Task instructions » Would you please copy every line below that includes the string "RECTANGLE"?

━━━━━━━━

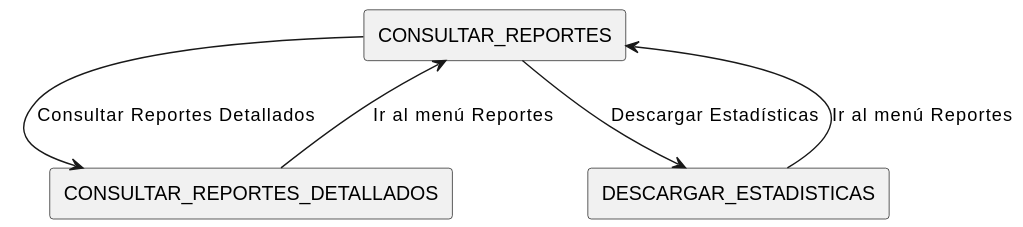
Before: Documentos/Imagenes/DiagramasContexto/DiagramasDeContextoAdministrador/DiagramaDeContextoConsultarReportesAdministrador.svg, a diagram exported from PlantUML (mmasias/24-25-IdSw1-SDR). The source it was exported from:
```plantuml
@startuml
!define RECTANGLE(x) rectangle x

RECTANGLE(CONSULTAR_REPORTES)

RECTANGLE(CONSULTAR_REPORTES_DETALLADOS)
RECTANGLE(DESCARGAR_ESTADISTICAS)

CONSULTAR_REPORTES --> CONSULTAR_REPORTES_DETALLADOS : Consultar Reportes Detallados
CONSULTAR_REPORTES_DETALLADOS --> CONSULTAR_REPORTES : Ir al menú Reportes

CONSULTAR_REPORTES --> DESCARGAR_ESTADISTICAS : Descargar Estadísticas
DESCARGAR_ESTADISTICAS --> CONSULTAR_REPORTES : Ir al menú Reportes
@enduml
```
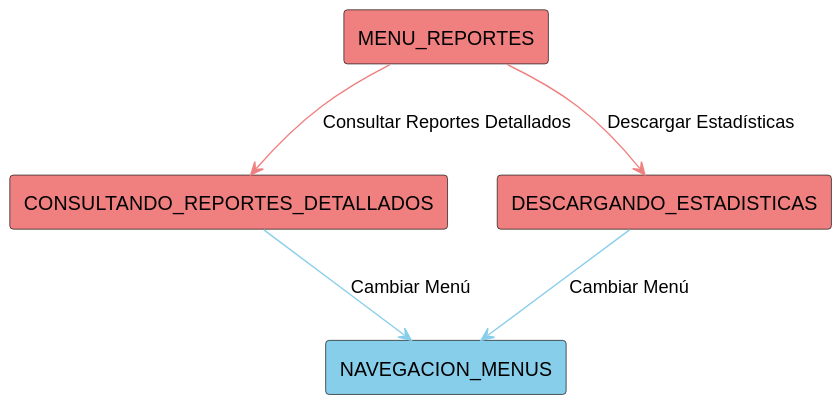
Above is the later version.

What changed in the source:
```diff
@@ -1,14 +1,16 @@
 @startuml
 !define RECTANGLE(x) rectangle x
 
-RECTANGLE(CONSULTAR_REPORTES)
+RECTANGLE(MENU_REPORTES) #LightCoral
+RECTANGLE(NAVEGACION_MENUS) #SkyBlue
 
-RECTANGLE(CONSULTAR_REPORTES_DETALLADOS)
-RECTANGLE(DESCARGAR_ESTADISTICAS)
 
-CONSULTAR_REPORTES --> CONSULTAR_REPORTES_DETALLADOS : Consultar Reportes Detallados
-CONSULTAR_REPORTES_DETALLADOS --> CONSULTAR_REPORTES : Ir al menú Reportes
+RECTANGLE(CONSULTANDO_REPORTES_DETALLADOS) #LightCoral
+RECTANGLE(DESCARGANDO_ESTADISTICAS) #LightCoral
 
-CONSULTAR_REPORTES --> DESCARGAR_ESTADISTICAS : Descargar Estadísticas
-DESCARGAR_ESTADISTICAS --> CONSULTAR_REPORTES : Ir al menú Reportes
+MENU_REPORTES -[#LightCoral]-> CONSULTANDO_REPORTES_DETALLADOS : Consultar Reportes Detallados
+CONSULTANDO_REPORTES_DETALLADOS -[#SkyBlue]-> NAVEGACION_MENUS :  Cambiar Menú
+
+MENU_REPORTES -[#LightCoral]-> DESCARGANDO_ESTADISTICAS : Descargar Estadísticas
+DESCARGANDO_ESTADISTICAS -[#SkyBlue]-> NAVEGACION_MENUS : Cambiar Menú
 @enduml
```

━━━━━━━━

Worked solution »
!define RECTANGLE(x) rectangle x
RECTANGLE(CONSULTAR_REPORTES)
RECTANGLE(CONSULTAR_REPORTES_DETALLADOS)
RECTANGLE(DESCARGAR_ESTADISTICAS)
 !define RECTANGLE(x) rectangle x
-RECTANGLE(CONSULTAR_REPORTES)
+RECTANGLE(MENU_REPORTES) #LightCoral
+RECTANGLE(NAVEGACION_MENUS) #SkyBlue
-RECTANGLE(CONSULTAR_REPORTES_DETALLADOS)
-RECTANGLE(DESCARGAR_ESTADISTICAS)
+RECTANGLE(CONSULTANDO_REPORTES_DETALLADOS) #LightCoral
+RECTANGLE(DESCARGANDO_ESTADISTICAS) #LightCoral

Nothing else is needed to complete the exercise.